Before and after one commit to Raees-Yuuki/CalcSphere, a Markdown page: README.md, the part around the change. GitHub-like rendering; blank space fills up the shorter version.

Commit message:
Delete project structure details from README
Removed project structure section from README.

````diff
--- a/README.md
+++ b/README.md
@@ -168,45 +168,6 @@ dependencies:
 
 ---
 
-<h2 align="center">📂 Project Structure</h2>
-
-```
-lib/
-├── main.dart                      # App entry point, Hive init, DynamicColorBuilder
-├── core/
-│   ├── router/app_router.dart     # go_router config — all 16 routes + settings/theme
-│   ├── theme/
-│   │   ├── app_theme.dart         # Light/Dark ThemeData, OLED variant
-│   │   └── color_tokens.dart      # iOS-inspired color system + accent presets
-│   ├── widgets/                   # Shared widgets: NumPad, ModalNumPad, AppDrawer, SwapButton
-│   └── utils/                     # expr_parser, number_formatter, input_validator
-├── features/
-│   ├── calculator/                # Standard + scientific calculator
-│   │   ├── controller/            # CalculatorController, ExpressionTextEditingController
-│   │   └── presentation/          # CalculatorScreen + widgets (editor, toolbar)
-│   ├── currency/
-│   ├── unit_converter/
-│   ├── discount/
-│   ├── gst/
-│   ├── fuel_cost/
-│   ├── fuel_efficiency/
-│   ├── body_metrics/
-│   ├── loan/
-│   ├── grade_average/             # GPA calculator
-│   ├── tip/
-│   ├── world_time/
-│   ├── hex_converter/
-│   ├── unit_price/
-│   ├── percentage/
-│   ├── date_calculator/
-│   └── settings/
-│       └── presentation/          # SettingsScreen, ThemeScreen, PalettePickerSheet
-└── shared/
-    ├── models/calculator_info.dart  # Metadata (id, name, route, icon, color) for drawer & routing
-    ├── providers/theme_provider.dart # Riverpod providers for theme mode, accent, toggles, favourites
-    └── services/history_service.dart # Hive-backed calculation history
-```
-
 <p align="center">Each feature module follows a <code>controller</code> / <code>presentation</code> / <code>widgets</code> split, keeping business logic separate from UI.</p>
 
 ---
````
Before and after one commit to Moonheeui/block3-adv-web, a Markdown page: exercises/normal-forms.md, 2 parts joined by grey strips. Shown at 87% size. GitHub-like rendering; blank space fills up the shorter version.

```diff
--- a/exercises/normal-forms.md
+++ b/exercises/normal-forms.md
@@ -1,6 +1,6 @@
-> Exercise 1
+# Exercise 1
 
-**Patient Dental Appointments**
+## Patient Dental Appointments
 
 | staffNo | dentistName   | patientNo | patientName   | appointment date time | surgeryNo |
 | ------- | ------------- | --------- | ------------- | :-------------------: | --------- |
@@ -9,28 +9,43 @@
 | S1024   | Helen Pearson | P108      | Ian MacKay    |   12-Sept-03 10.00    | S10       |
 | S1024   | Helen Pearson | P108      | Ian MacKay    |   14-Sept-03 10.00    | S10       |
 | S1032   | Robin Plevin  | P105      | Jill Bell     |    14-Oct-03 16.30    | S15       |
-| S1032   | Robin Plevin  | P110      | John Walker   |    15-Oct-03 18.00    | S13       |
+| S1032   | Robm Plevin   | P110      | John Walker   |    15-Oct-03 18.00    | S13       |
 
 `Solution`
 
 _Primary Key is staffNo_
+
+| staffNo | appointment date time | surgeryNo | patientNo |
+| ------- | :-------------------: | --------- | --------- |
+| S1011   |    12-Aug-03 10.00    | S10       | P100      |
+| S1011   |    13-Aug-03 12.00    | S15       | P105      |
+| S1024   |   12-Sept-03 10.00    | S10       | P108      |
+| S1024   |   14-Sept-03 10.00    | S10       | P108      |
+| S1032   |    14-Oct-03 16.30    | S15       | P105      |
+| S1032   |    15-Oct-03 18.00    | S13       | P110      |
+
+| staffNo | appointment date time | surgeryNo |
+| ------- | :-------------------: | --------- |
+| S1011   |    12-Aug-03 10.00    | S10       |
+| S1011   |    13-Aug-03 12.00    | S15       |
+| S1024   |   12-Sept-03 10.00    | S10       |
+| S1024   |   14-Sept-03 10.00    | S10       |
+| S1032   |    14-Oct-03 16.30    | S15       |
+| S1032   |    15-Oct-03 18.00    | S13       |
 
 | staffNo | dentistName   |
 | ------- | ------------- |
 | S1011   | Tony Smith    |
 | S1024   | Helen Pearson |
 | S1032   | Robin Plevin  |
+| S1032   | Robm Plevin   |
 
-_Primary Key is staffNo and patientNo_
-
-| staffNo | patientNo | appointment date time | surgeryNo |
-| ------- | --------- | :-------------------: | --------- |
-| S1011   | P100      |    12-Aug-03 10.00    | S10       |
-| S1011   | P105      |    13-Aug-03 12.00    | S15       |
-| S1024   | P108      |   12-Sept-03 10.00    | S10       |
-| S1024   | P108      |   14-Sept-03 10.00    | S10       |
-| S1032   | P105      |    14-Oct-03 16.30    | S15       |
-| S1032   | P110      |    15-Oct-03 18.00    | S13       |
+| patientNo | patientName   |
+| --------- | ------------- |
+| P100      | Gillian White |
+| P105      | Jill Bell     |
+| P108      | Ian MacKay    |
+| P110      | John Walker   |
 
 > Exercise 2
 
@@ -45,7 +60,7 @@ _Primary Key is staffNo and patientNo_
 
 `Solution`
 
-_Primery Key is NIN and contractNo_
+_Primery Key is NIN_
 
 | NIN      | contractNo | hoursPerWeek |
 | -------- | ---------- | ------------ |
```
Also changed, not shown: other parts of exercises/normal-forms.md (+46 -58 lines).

EXERCISE:
Would you return the entries exactly as they stand?

EXERCISE OUTPUT:
Before and after one commit to Raees-Yuuki/CalcSphere, a Markdown page: README.md, the part around the change. GitHub-like rendering; blank space fills up the shorter version.

Commit message:
Delete project structure details from README
Removed project structure section from README.

````diff
--- a/README.md
+++ b/README.md
@@ -168,45 +168,6 @@ dependencies:
 
 ---
 
-<h2 align="center">📂 Project Structure</h2>
-
-```
-lib/
-├── main.dart                      # App entry point, Hive init, DynamicColorBuilder
-├── core/
-│   ├── router/app_router.dart     # go_router config — all 16 routes + settings/theme
-│   ├── theme/
-│   │   ├── app_theme.dart         # Light/Dark ThemeData, OLED variant
-│   │   └── color_tokens.dart      # iOS-inspired color system + accent presets
-│   ├── widgets/                   # Shared widgets: NumPad, ModalNumPad, AppDrawer, SwapButton
-│   └── utils/                     # expr_parser, number_formatter, input_validator
-├── features/
-│   ├── calculator/                # Standard + scientific calculator
-│   │   ├── controller/            # CalculatorController, ExpressionTextEditingController
-│   │   └── presentation/          # CalculatorScreen + widgets (editor, toolbar)
-│   ├── currency/
-│   ├── unit_converter/
-│   ├── discount/
-│   ├── gst/
-│   ├── fuel_cost/
-│   ├── fuel_efficiency/
-│   ├── body_metrics/
-│   ├── loan/
-│   ├── grade_average/             # GPA calculator
-│   ├── tip/
-│   ├── world_time/
-│   ├── hex_converter/
-│   ├── unit_price/
-│   ├── percentage/
-│   ├── date_calculator/
-│   └── settings/
-│       └── presentation/          # SettingsScreen, ThemeScreen, PalettePickerSheet
-└── shared/
-    ├── models/calculator_info.dart  # Metadata (id, name, route, icon, color) for drawer & routing
-    ├── providers/theme_provider.dart # Riverpod providers for theme mode, accent, toggles, favourites
-    └── services/history_service.dart # Hive-backed calculation history
-```
-
 <p align="center">Each feature module follows a <code>controller</code> / <code>presentation</code> / <code>widgets</code> split, keeping business logic separate from UI.</p>
 
 ---
````
Before and after one commit to Moonheeui/block3-adv-web, a Markdown page: exercises/normal-forms.md, 2 parts joined by grey strips. Shown at 87% size. GitHub-like rendering; blank space fills up the shorter version.

```diff
--- a/exercises/normal-forms.md
+++ b/exercises/normal-forms.md
@@ -1,6 +1,6 @@
-> Exercise 1
+# Exercise 1
 
-**Patient Dental Appointments**
+## Patient Dental Appointments
 
 | staffNo | dentistName   | patientNo | patientName   | appointment date time | surgeryNo |
 | ------- | ------------- | --------- | ------------- | :-------------------: | --------- |
@@ -9,28 +9,43 @@
 | S1024   | Helen Pearson | P108      | Ian MacKay    |   12-Sept-03 10.00    | S10       |
 | S1024   | Helen Pearson | P108      | Ian MacKay    |   14-Sept-03 10.00    | S10       |
 | S1032   | Robin Plevin  | P105      | Jill Bell     |    14-Oct-03 16.30    | S15       |
-| S1032   | Robin Plevin  | P110      | John Walker   |    15-Oct-03 18.00    | S13       |
+| S1032   | Robm Plevin   | P110      | John Walker   |    15-Oct-03 18.00    | S13       |
 
 `Solution`
 
 _Primary Key is staffNo_
+
+| staffNo | appointment date time | surgeryNo | patientNo |
+| ------- | :-------------------: | --------- | --------- |
+| S1011   |    12-Aug-03 10.00    | S10       | P100      |
+| S1011   |    13-Aug-03 12.00    | S15       | P105      |
+| S1024   |   12-Sept-03 10.00    | S10       | P108      |
+| S1024   |   14-Sept-03 10.00    | S10       | P108      |
+| S1032   |    14-Oct-03 16.30    | S15       | P105      |
+| S1032   |    15-Oct-03 18.00    | S13       | P110      |
+
+| staffNo | appointment date time | surgeryNo |
+| ------- | :-------------------: | --------- |
+| S1011   |    12-Aug-03 10.00    | S10       |
+| S1011   |    13-Aug-03 12.00    | S15       |
+| S1024   |   12-Sept-03 10.00    | S10       |
+| S1024   |   14-Sept-03 10.00    | S10       |
+| S1032   |    14-Oct-03 16.30    | S15       |
+| S1032   |    15-Oct-03 18.00    | S13       |
 
 | staffNo | dentistName   |
 | ------- | ------------- |
 | S1011   | Tony Smith    |
 | S1024   | Helen Pearson |
 | S1032   | Robin Plevin  |
+| S1032   | Robm Plevin   |
 
-_Primary Key is staffNo and patientNo_
-
-| staffNo | patientNo | appointment date time | surgeryNo |
-| ------- | --------- | :-------------------: | --------- |
-| S1011   | P100      |    12-Aug-03 10.00    | S10       |
-| S1011   | P105      |    13-Aug-03 12.00    | S15       |
-| S1024   | P108      |   12-Sept-03 10.00    | S10       |
-| S1024   | P108      |   14-Sept-03 10.00    | S10       |
-| S1032   | P105      |    14-Oct-03 16.30    | S15       |
-| S1032   | P110      |    15-Oct-03 18.00    | S13       |
+| patientNo | patientName   |
+| --------- | ------------- |
+| P100      | Gillian White |
+| P105      | Jill Bell     |
+| P108      | Ian MacKay    |
+| P110      | John Walker   |
 
 > Exercise 2
 
@@ -45,7 +60,7 @@ _Primary Key is staffNo and patientNo_
 
 `Solution`
 
-_Primery Key is NIN and contractNo_
+_Primery Key is NIN_
 
 | NIN      | contractNo | hoursPerWeek |
 | -------- | ---------- | ------------ |
```
Also changed, not shown: other parts of exercises/normal-forms.md (+46 -58 lines).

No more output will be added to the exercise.